Why cook? With all the available options—restaurants, take-out, prepared food—more widespread and relatively cheaper than ever before, why bother?
Millions don’t. Seven percent of Americans say they never cook; 30 percent say they cook three or four times a week. (That’s literally billions of cooking opportunities passed by weekly.) The rest of the time, they rely on anything but cooking to put breakfast, lunch, or dinner on the table. Many people don’t bother with a table at all, but eat in their cars, or standing at a counter, or sitting in front of a screen.
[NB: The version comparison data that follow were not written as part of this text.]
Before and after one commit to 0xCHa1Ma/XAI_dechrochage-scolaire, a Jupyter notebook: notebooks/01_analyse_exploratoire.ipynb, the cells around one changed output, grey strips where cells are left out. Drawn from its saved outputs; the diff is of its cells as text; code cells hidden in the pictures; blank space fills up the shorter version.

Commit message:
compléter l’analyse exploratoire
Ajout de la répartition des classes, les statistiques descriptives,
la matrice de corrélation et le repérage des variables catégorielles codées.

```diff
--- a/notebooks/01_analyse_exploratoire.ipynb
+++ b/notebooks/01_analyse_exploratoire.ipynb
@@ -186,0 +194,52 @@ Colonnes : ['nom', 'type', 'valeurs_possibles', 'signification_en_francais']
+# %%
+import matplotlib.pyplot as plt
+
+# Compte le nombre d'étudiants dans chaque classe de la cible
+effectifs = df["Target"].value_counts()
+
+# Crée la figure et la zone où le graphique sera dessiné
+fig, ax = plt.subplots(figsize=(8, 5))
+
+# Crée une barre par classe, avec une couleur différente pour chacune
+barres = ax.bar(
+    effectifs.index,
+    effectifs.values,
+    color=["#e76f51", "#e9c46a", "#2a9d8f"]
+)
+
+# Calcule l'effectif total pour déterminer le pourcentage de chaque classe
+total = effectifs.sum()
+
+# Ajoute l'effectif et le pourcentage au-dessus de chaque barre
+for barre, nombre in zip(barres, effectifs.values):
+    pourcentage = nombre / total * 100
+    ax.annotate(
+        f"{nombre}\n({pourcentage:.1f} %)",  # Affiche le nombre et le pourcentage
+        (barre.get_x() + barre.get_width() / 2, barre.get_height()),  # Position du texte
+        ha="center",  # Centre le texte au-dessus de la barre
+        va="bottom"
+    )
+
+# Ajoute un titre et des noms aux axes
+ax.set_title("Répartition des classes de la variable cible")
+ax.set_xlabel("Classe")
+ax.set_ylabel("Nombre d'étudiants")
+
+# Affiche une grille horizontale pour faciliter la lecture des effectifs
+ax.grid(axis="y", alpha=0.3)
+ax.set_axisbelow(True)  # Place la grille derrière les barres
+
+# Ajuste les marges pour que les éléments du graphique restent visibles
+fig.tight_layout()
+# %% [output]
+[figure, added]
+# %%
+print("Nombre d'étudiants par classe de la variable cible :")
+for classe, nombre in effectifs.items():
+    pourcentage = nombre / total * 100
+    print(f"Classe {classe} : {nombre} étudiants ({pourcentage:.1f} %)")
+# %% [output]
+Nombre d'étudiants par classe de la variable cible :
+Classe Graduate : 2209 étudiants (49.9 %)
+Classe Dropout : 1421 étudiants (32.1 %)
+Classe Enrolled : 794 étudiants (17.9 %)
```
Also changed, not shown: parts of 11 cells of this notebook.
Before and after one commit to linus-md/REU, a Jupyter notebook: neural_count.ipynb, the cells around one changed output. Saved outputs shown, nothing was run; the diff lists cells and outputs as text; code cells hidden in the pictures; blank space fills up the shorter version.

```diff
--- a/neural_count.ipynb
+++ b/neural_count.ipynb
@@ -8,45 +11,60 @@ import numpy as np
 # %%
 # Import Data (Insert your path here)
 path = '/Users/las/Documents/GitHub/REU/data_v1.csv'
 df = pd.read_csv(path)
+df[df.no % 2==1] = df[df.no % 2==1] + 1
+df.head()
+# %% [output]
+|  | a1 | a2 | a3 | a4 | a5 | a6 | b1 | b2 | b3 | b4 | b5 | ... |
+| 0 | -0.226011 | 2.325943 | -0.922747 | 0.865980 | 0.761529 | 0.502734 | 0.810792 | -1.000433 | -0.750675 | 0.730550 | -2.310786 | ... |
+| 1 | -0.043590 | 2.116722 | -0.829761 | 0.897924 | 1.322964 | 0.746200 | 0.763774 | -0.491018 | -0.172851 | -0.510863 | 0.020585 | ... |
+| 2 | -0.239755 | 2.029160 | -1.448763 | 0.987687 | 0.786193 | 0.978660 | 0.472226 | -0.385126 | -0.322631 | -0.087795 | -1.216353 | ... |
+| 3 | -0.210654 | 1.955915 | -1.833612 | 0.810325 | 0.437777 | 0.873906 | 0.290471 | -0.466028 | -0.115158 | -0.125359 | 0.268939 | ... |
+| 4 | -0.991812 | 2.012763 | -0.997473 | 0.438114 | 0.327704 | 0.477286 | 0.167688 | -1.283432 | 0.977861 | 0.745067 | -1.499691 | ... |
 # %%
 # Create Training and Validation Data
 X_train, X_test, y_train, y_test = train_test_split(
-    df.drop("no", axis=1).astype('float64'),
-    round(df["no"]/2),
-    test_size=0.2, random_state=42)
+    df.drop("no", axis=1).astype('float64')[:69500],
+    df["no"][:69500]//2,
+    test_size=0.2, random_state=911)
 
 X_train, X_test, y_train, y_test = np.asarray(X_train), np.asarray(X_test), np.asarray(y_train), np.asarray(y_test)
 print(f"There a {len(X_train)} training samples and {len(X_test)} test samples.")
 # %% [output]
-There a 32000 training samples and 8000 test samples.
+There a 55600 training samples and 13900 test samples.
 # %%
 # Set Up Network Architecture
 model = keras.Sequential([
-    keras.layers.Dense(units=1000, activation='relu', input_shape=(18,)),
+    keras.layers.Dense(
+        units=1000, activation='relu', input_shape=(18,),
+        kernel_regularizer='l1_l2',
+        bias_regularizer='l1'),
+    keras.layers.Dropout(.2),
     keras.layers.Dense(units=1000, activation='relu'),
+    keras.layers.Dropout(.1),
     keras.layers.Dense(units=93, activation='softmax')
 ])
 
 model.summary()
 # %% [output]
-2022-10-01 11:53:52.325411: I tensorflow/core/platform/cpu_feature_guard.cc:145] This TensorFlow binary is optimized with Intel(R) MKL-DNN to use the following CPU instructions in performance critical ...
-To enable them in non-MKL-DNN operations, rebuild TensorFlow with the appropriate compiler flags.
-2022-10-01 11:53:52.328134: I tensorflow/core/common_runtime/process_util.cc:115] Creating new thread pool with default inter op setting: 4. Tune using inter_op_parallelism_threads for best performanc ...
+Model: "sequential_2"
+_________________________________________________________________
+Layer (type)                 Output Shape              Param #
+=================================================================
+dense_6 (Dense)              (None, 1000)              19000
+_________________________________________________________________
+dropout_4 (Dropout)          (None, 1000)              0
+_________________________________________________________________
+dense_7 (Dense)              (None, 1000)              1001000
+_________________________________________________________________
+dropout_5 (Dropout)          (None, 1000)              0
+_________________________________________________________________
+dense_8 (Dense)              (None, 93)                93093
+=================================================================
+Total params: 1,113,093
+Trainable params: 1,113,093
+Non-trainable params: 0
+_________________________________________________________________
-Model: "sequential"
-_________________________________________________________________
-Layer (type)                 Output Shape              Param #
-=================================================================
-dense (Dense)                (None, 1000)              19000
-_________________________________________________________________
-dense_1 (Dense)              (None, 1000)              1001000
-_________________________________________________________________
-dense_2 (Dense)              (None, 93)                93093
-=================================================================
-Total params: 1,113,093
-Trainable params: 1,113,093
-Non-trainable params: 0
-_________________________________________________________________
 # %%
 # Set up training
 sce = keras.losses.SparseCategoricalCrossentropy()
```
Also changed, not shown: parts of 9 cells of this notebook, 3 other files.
And that’s a shame, because cooking is a basic, essential, worthwhile and even enjoyable task. If you’re a person with some leisure time and a little bit of money, if you’re not living on the edge, if you’re not gathering fuel and water and worrying about whether the food you have managed to scrape together is enough to feed your family—that is, if you’re a more-or-less typical American—cooking will change your life for the better.
We can start with the smallest example, the one I know best: what cooking did for me.
I began to cook on some kind of a regular basis in 1968, when I was 18 and a sophomore in college. The previous year, I had lived in a dorm and eaten cafeteria food. At that time, college cafeteria food was the rough equivalent of high school or hospital cafeteria food today, which is to say it was wretched, a step above prison food, but not a big step.
I had grown up in New York City; my mother was wh...